BERLIN/KARLSRUHE (Reuters) - Germany’s top court said on Tuesday Angela Merkel’s government did not adequately consult parliament on setting up the euro zone’s permanent bailout scheme, though the ruling is not expected to delay its ratification by Germany.
A government source, a legal expert and a member of Merkel’s conservatives in the Bundestag (lower house) said Germany was still on track to vote on the European Stability Mechanism (ESM) and the “fiscal pact” for budget discipline in Europe by the end of the month.
“I see no concrete impact on the current parliamentary proceedings on the ESM and fiscal pact. There will be no delay in ratification,” said Nobert Barthle, the parliamentary spokesman on budget affairs for Merkel’s Christian Democratic Union (CDU) party.
“It is about the information that is given to the Bundestag in the future,” and would not affect ratification, said the German government source.
A two-thirds majority is required in both houses to pass the ESM, which cannot come into effect as scheduled on July 1 without German ratification.
So far only four out of 17 euro zone member states have ratified the ESM, which requires 90 percent of the capital base of the currency bloc to come into effect.
After the constitutional court in Karlsruhe announced its finding that the government had “violated the rights of the German parliament to be informed”, the euro fell to a session low versus the dollar.
Germany’s main opposition Social Democrats (SPD), whose support Merkel will need on the euro zone votes, welcomed the decision, which responded to a complaint from its Green allies.
Leading SPD MP Thomas Oppermann called it a “great day for parliamentary democracy.
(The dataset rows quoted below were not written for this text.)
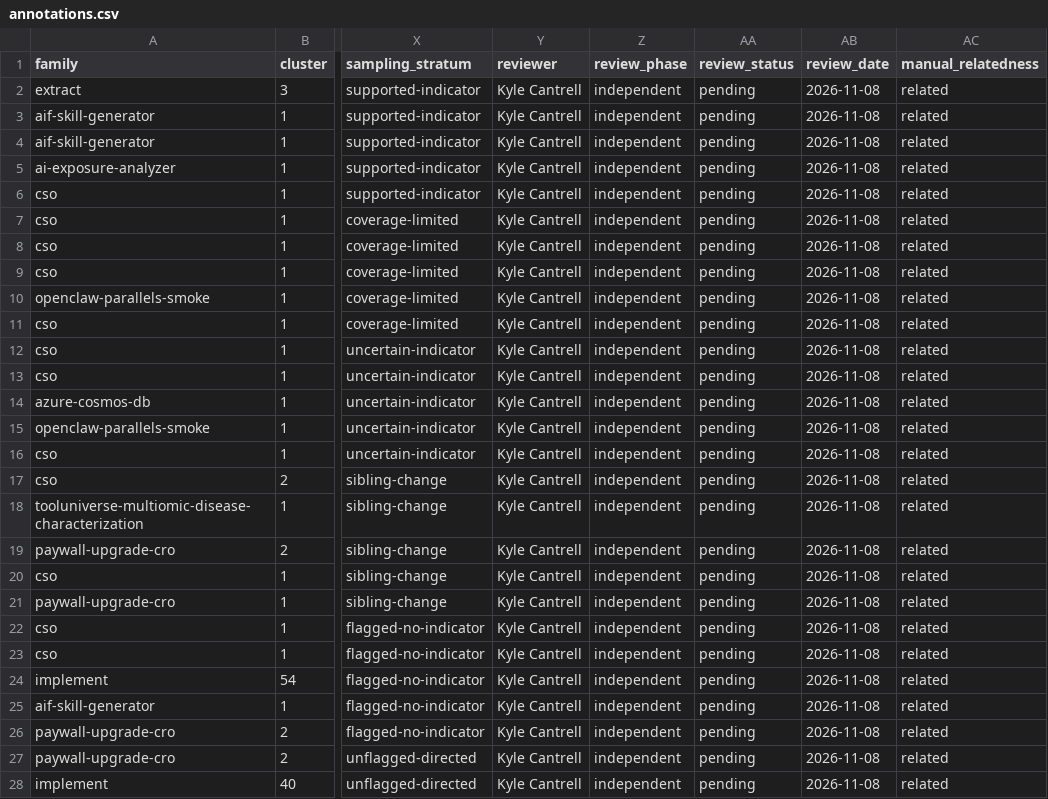
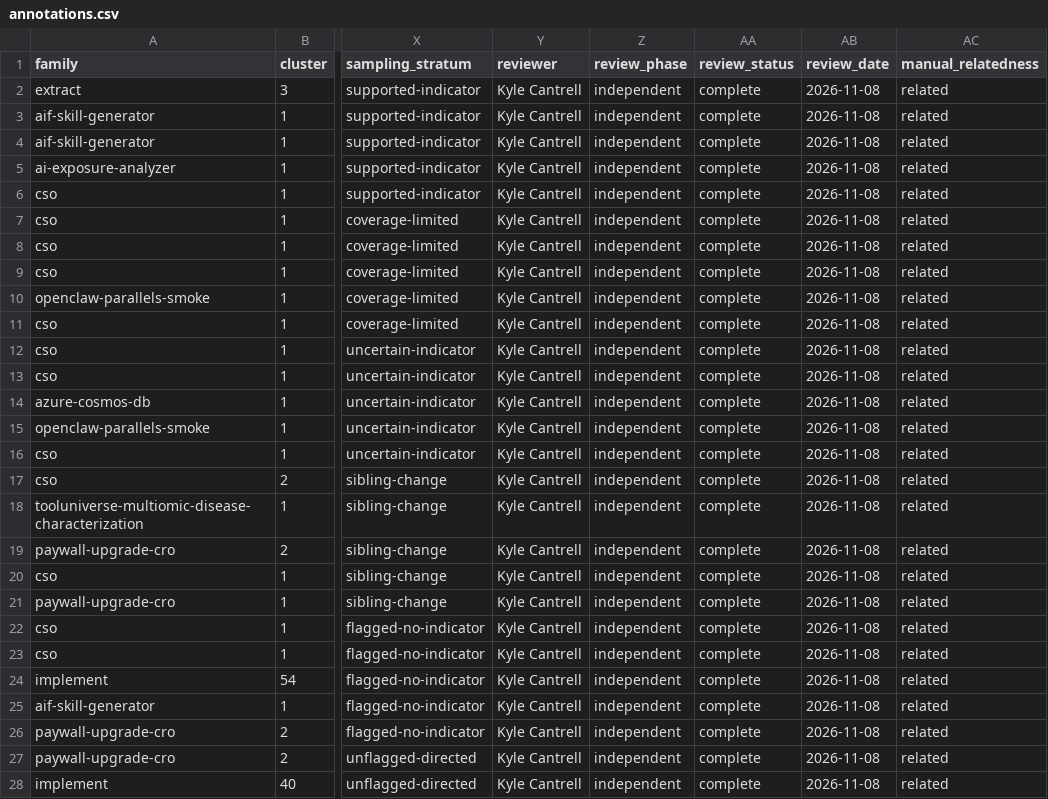
Before and after one commit to umdnp/csc580-project8, a CSV file: notebooks/end_to_end_pipeline/sprint3/results1/manual-review/directed-pairs/annotations.csv, drawn as a sheet; only a part is shown, gaps mark what is left out; the diff covers the shown part only; the diff names each change by its address in the sheet, - before the commit and + after, or states it on an @@ line.

Commit message:
Marking manual review as complete

```diff
--- a/notebooks/end_to_end_pipeline/sprint3/results1/manual-review/directed-pairs/annotations.csv
+++ b/notebooks/end_to_end_pipeline/sprint3/results1/manual-review/directed-pairs/annotations.csv
-AA2:AA28 (review_status): pending
+AA2:AA28 (review_status): complete
```
Also changed, not shown: 3 edited cells elsewhere in this file.
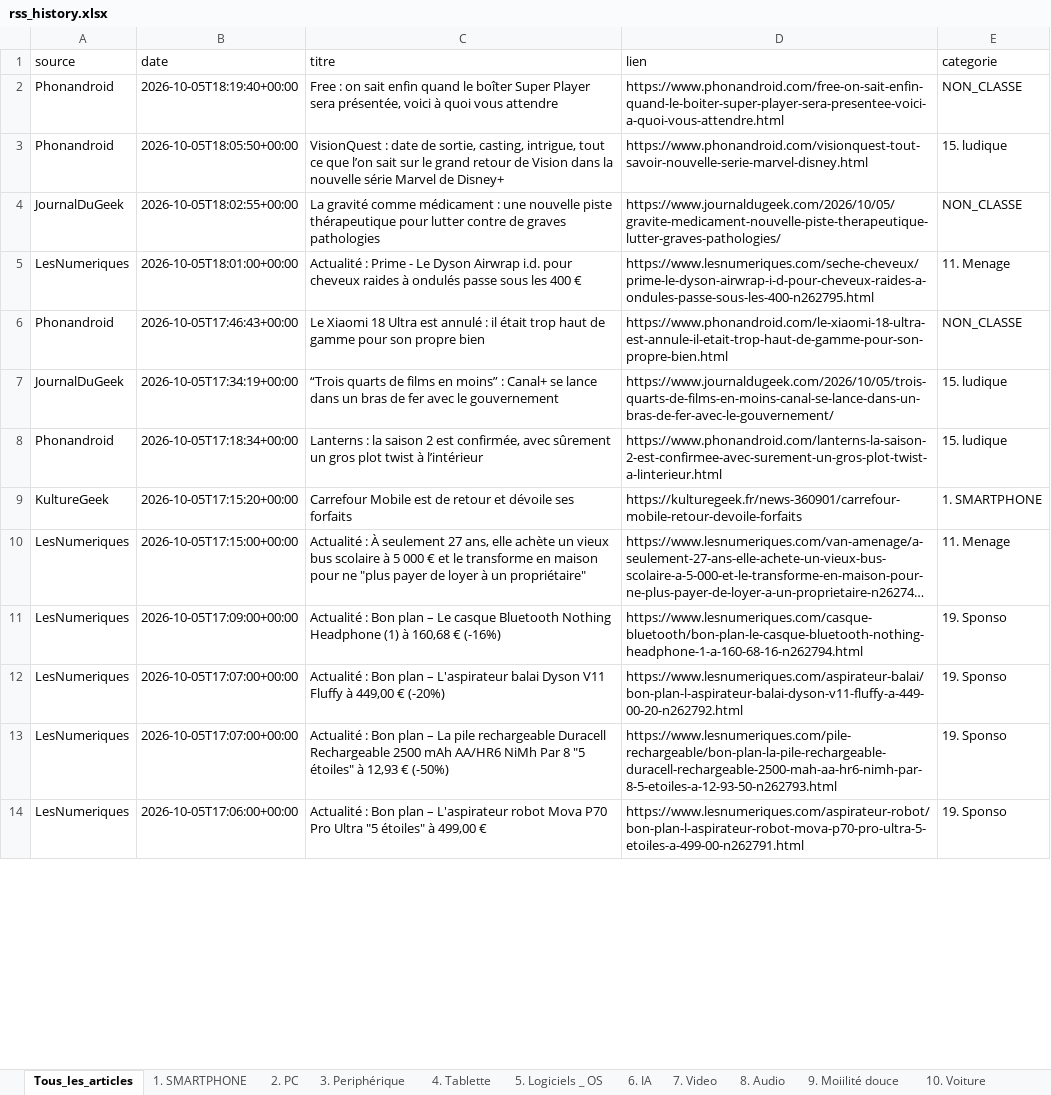
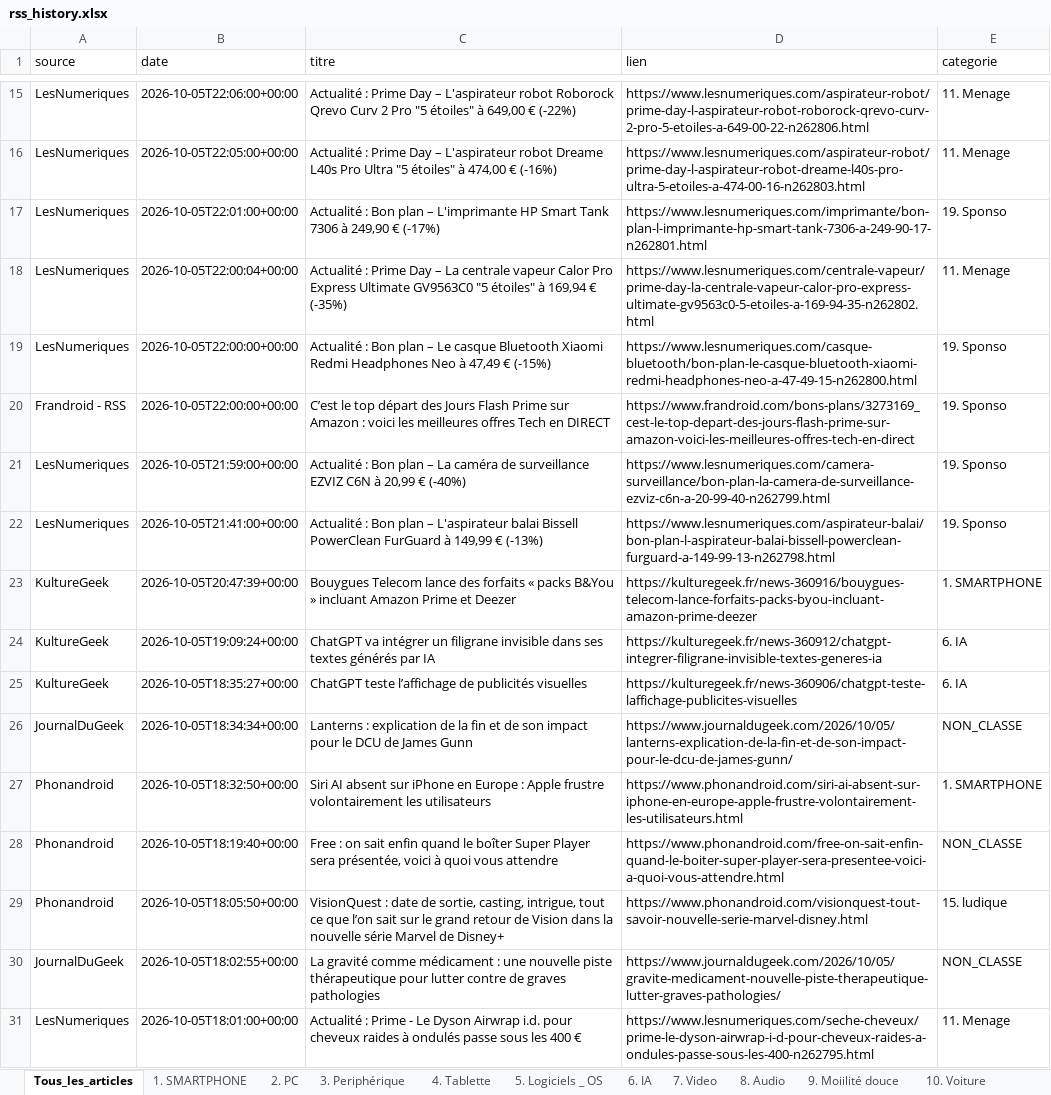
Before and after one commit to djhadef-star/rss-categories, an Excel workbook: output/rss_history.xlsx, sheet Tous_les_articles, drawn as a sheet; only a part is shown, gaps mark what is left out; the shorter side is filled out with more unchanged rows; long unchanged cells end in …; values as stored, in another font and other column widths than the file's, no borders; the diff covers the shown part only; the diff names each change by its address in the sheet, - before the commit and + after, or states it on an @@ line.

```diff
--- a/output/rss_history.xlsx (sheet Tous_les_articles)
+++ b/output/rss_history.xlsx (sheet Tous_les_articles)
+row 15: LesNumeriques | 2026-10-05T22:06:00+00:00 | Actualité : Prime Day – L'aspirateur robot Roborock Qrevo Curv 2 Pro "5 étoiles" à 649,00 € (-22%) | https://www.lesnumeriques.com/aspirateur-robot/prime-day-l-aspirateur-robot-roborock-qrevo-curv-2-pro-5-etoiles-a-649-00-22-n262806.html | 11. Menage
+row 16: LesNumeriques | 2026-10-05T22:05:00+00:00 | Actualité : Prime Day – L'aspirateur robot Dreame L40s Pro Ultra "5 étoiles" à 474,00 € (-16%) | https://www.lesnumeriques.com/aspirateur-robot/prime-day-l-aspirateur-robot-dreame-l40s-pro-ultra-5-etoiles-a-474-00-16-n262803.html | 11. Menage
+row 17: LesNumeriques | 2026-10-05T22:01:00+00:00 | Actualité : Bon plan – L'imprimante HP Smart Tank 7306 à 249,90 € (-17%) | https://www.lesnumeriques.com/imprimante/bon-plan-l-imprimante-hp-smart-tank-7306-a-249-90-17-n262801.html | 19. Sponso
+row 18: LesNumeriques | 2026-10-05T22:00:04+00:00 | Actualité : Prime Day – La centrale vapeur Calor Pro Express Ultimate GV9563C0 "5 étoiles" à 169,94 € (-35%) | https://www.lesnumeriques.com/centrale-vapeur/prime-day-la-centrale-vapeur-calor-pro-express-ultimate-gv9563c0-5-etoiles-a-169-94-35-n262802.html | 11. Menage
+row 19: LesNumeriques | 2026-10-05T22:00:00+00:00 | Actualité : Bon plan – Le casque Bluetooth Xiaomi Redmi Headphones Neo à 47,49 € (-15%) | https://www.lesnumeriques.com/casque-bluetooth/bon-plan-le-casque-bluetooth-xiaomi-redmi-headphones-neo-a-47-49-15-n262800.html | 19. Sponso
+row 20: Frandroid - RSS | 2026-10-05T22:00:00+00:00 | C’est le top départ des Jours Flash Prime sur Amazon : voici les meilleures offres Tech en DIRECT | https://www.frandroid.com/bons-plans/3273169_cest-le-top-depart-des-jours-flash-prime-sur-amazon-voici-les-meilleures-offres-tech-en-direct | 19. Sponso
+row 21: LesNumeriques | 2026-10-05T21:59:00+00:00 | Actualité : Bon plan – La caméra de surveillance EZVIZ C6N à 20,99 € (-40%) | https://www.lesnumeriques.com/camera-surveillance/bon-plan-la-camera-de-surveillance-ezviz-c6n-a-20-99-40-n262799.html | 19. Sponso
+row 22: LesNumeriques | 2026-10-05T21:41:00+00:00 | Actualité : Bon plan – L'aspirateur balai Bissell PowerClean FurGuard à 149,99 € (-13%) | https://www.lesnumeriques.com/aspirateur-balai/bon-plan-l-aspirateur-balai-bissell-powerclean-furguard-a-149-99-13-n262798.html | 19. Sponso
+row 23: KultureGeek | 2026-10-05T20:47:39+00:00 | Bouygues Telecom lance des forfaits « packs B&You » incluant Amazon Prime et Deezer | https://kulturegeek.fr/news-360916/bouygues-telecom-lance-forfaits-packs-byou-incluant-amazon-prime-deezer | 1. SMARTPHONE
+row 24: KultureGeek | 2026-10-05T19:09:24+00:00 | ChatGPT va intégrer un filigrane invisible dans ses textes générés par IA | https://kulturegeek.fr/news-360912/chatgpt-integrer-filigrane-invisible-textes-generes-ia | 6. IA
+row 25: KultureGeek | 2026-10-05T18:35:27+00:00 | ChatGPT teste l’affichage de publicités visuelles | https://kulturegeek.fr/news-360906/chatgpt-teste-laffichage-publicites-visuelles | 6. IA
+row 26: JournalDuGeek | 2026-10-05T18:34:34+00:00 | Lanterns : explication de la fin et de son impact pour le DCU de James Gunn | https://www.journaldugeek.com/2026/10/05/lanterns-explication-de-la-fin-et-de-son-impact-pour-le-dcu-de-james-gunn/ | NON_CLASSE
+row 27: Phonandroid | 2026-10-05T18:32:50+00:00 | Siri AI absent sur iPhone en Europe : Apple frustre volontairement les utilisateurs | https://www.phonandroid.com/siri-ai-absent-sur-iphone-en-europe-apple-frustre-volontairement-les-utilisateurs.html | 1. SMARTPHONE
```
Also changed, not shown: 13 added rows elsewhere in this sheet, sheet 19. Sponso, sheet 11. Menage, sheet 2. PC, sheet 1. SMARTPHONE, sheet 3. Periphérique, sheet 6. IA, 3 more sheets, output/rss_history_2.xlsx, 2 other files.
Euro rescue mechanisms must be more transparent and more accountable to the people”.
This is not the first time a court ruling has intervened in Germany’s involvement in European rescue mechanisms.
A constitutional court last year gave a bigger say to German lawmakers in the forerunner to the ESM, the European Financial Stability Facility (EFSF), obliging the government to seek the approval of the Bundestag’s budget committee before agreeing to German participation in euro zone bailout operations.
Law professor Christian Calliess at Berlin’s Free University said the latest ruling was different and would not impinge on Germany’s ability to act in response to the euro zone crisis.
“The markets appear to be overreacting; this is not like the ruling last year on the EFSF,” he told Reuters.
“This ruling is not relevant to the sovereign debt crisis in the euro zone,” he said, adding that it mainly clarified to what extent parliament should be consulted in future.
Writing by Stephen Brown; Editing by Will Waterman